=== ABOUT THIS TASK ===
Repeat each record below exactly, omitting whatever pictures appear in it.

=== ENTRIES SHOWN ===
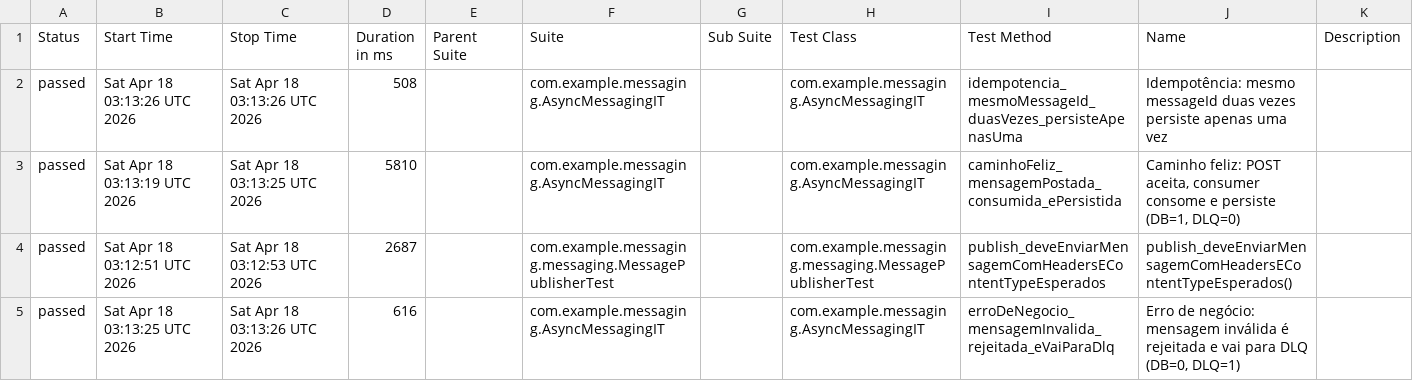
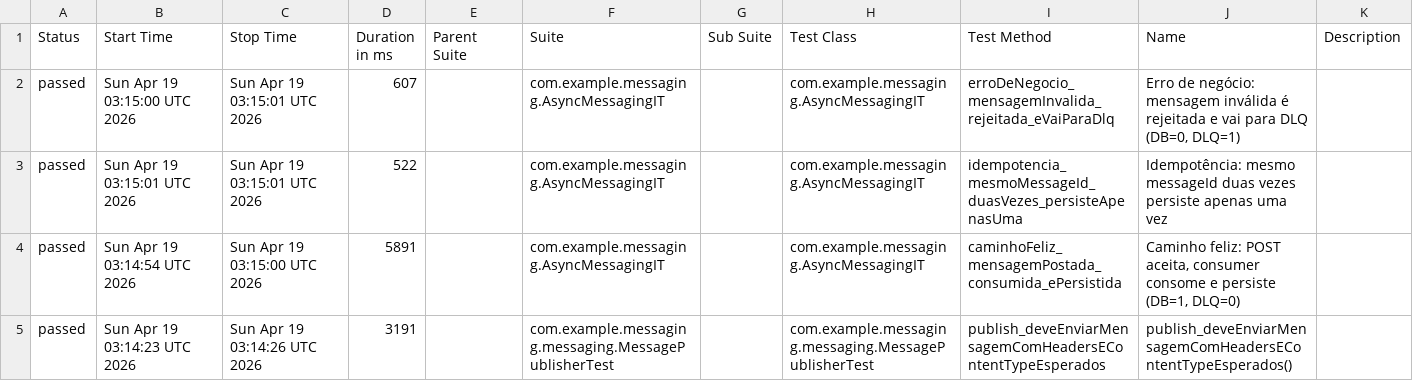
Before and after one commit to RicardoOliver/rest-assured-mensageria-java-test, a CSV file: allure/data/suites.csv, drawn as a sheet.

```diff
--- a/allure/data/suites.csv
+++ b/allure/data/suites.csv
@@ -1,5 +1,5 @@
 "Status","Start Time","Stop Time","Duration in ms","Parent Suite","Suite","Sub Suite","Test Class","Test Method","Name","Description"
-"passed","Sat Apr 18 03:13:26 UTC 2026","Sat Apr 18 03:13:26 UTC 2026","508","","com.example.messaging.AsyncMessagingIT","","com.example.messaging.AsyncMessagingIT","idempotencia_mesmoMessageId_duasVezes_persisteApenasUma","Idempotência: mesmo messageId duas vezes persiste apenas uma vez",""
-"passed","Sat Apr 18 03:13:19 UTC 2026","Sat Apr 18 03:13:25 UTC 2026","5810","","com.example.messaging.AsyncMessagingIT","","com.example.messaging.AsyncMessagingIT","caminhoFeliz_mensagemPostada_consumida_ePersistida","Caminho feliz: POST aceita, consumer consome e persiste (DB=1, DLQ=0)",""
-"passed","Sat Apr 18 03:12:51 UTC 2026","Sat Apr 18 03:12:53 UTC 2026","2687","","com.example.messaging.messaging.MessagePublisherTest","","com.example.messaging.messaging.MessagePublisherTest","publish_deveEnviarMensagemComHeadersEContentTypeEsperados","publish_deveEnviarMensagemComHeadersEContentTypeEsperados()",""
-"passed","Sat Apr 18 03:13:25 UTC 2026","Sat Apr 18 03:13:26 UTC 2026","616","","com.example.messaging.AsyncMessagingIT","","com.example.messaging.AsyncMessagingIT","erroDeNegocio_mensagemInvalida_rejeitada_eVaiParaDlq","Erro de negócio: mensagem inválida é rejeitada e vai para DLQ (DB=0, DLQ=1)",""
+"passed","Sun Apr 19 03:15:00 UTC 2026","Sun Apr 19 03:15:01 UTC 2026","607","","com.example.messaging.AsyncMessagingIT","","com.example.messaging.AsyncMessagingIT","erroDeNegocio_mensagemInvalida_rejeitada_eVaiParaDlq","Erro de negócio: mensagem inválida é rejeitada e vai para DLQ (DB=0, DLQ=1)",""
+"passed","Sun Apr 19 03:15:01 UTC 2026","Sun Apr 19 03:15:01 UTC 2026","522","","com.example.messaging.AsyncMessagingIT","","com.example.messaging.AsyncMessagingIT","idempotencia_mesmoMessageId_duasVezes_persisteApenasUma","Idempotência: mesmo messageId duas vezes persiste apenas uma vez",""
+"passed","Sun Apr 19 03:14:54 UTC 2026","Sun Apr 19 03:15:00 UTC 2026","5891","","com.example.messaging.AsyncMessagingIT","","com.example.messaging.AsyncMessagingIT","caminhoFeliz_mensagemPostada_consumida_ePersistida","Caminho feliz: POST aceita, consumer consome e persiste (DB=1, DLQ=0)",""
+"passed","Sun Apr 19 03:14:23 UTC 2026","Sun Apr 19 03:14:26 UTC 2026","3191","","com.example.messaging.messaging.MessagePublisherTest","","com.example.messaging.messaging.MessagePublisherTest","publish_deveEnviarMensagemComHeadersEContentTypeEsperados","publish_deveEnviarMensagemComHeadersEContentTypeEsperados()",""
```
Also changed, not shown: allure/data/behaviors.csv, 37 other files.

=== SOLUTION FOR THIS PROBLEM ===
Before and after one commit to RicardoOliver/rest-assured-mensageria-java-test, a CSV file: allure/data/suites.csv, drawn as a sheet.

```diff
--- a/allure/data/suites.csv
+++ b/allure/data/suites.csv
@@ -1,5 +1,5 @@
 "Status","Start Time","Stop Time","Duration in ms","Parent Suite","Suite","Sub Suite","Test Class","Test Method","Name","Description"
-"passed","Sat Apr 18 03:13:26 UTC 2026","Sat Apr 18 03:13:26 UTC 2026","508","","com.example.messaging.AsyncMessagingIT","","com.example.messaging.AsyncMessagingIT","idempotencia_mesmoMessageId_duasVezes_persisteApenasUma","Idempotência: mesmo messageId duas vezes persiste apenas uma vez",""
-"passed","Sat Apr 18 03:13:19 UTC 2026","Sat Apr 18 03:13:25 UTC 2026","5810","","com.example.messaging.AsyncMessagingIT","","com.example.messaging.AsyncMessagingIT","caminhoFeliz_mensagemPostada_consumida_ePersistida","Caminho feliz: POST aceita, consumer consome e persiste (DB=1, DLQ=0)",""
-"passed","Sat Apr 18 03:12:51 UTC 2026","Sat Apr 18 03:12:53 UTC 2026","2687","","com.example.messaging.messaging.MessagePublisherTest","","com.example.messaging.messaging.MessagePublisherTest","publish_deveEnviarMensagemComHeadersEContentTypeEsperados","publish_deveEnviarMensagemComHeadersEContentTypeEsperados()",""
-"passed","Sat Apr 18 03:13:25 UTC 2026","Sat Apr 18 03:13:26 UTC 2026","616","","com.example.messaging.AsyncMessagingIT","","com.example.messaging.AsyncMessagingIT","erroDeNegocio_mensagemInvalida_rejeitada_eVaiParaDlq","Erro de negócio: mensagem inválida é rejeitada e vai para DLQ (DB=0, DLQ=1)",""
+"passed","Sun Apr 19 03:15:00 UTC 2026","Sun Apr 19 03:15:01 UTC 2026","607","","com.example.messaging.AsyncMessagingIT","","com.example.messaging.AsyncMessagingIT","erroDeNegocio_mensagemInvalida_rejeitada_eVaiParaDlq","Erro de negócio: mensagem inválida é rejeitada e vai para DLQ (DB=0, DLQ=1)",""
+"passed","Sun Apr 19 03:15:01 UTC 2026","Sun Apr 19 03:15:01 UTC 2026","522","","com.example.messaging.AsyncMessagingIT","","com.example.messaging.AsyncMessagingIT","idempotencia_mesmoMessageId_duasVezes_persisteApenasUma","Idempotência: mesmo messageId duas vezes persiste apenas uma vez",""
+"passed","Sun Apr 19 03:14:54 UTC 2026","Sun Apr 19 03:15:00 UTC 2026","5891","","com.example.messaging.AsyncMessagingIT","","com.example.messaging.AsyncMessagingIT","caminhoFeliz_mensagemPostada_consumida_ePersistida","Caminho feliz: POST aceita, consumer consome e persiste (DB=1, DLQ=0)",""
+"passed","Sun Apr 19 03:14:23 UTC 2026","Sun Apr 19 03:14:26 UTC 2026","3191","","com.example.messaging.messaging.MessagePublisherTest","","com.example.messaging.messaging.MessagePublisherTest","publish_deveEnviarMensagemComHeadersEContentTypeEsperados","publish_deveEnviarMensagemComHeadersEContentTypeEsperados()",""
```
Also changed, not shown: allure/data/behaviors.csv, 37 other files.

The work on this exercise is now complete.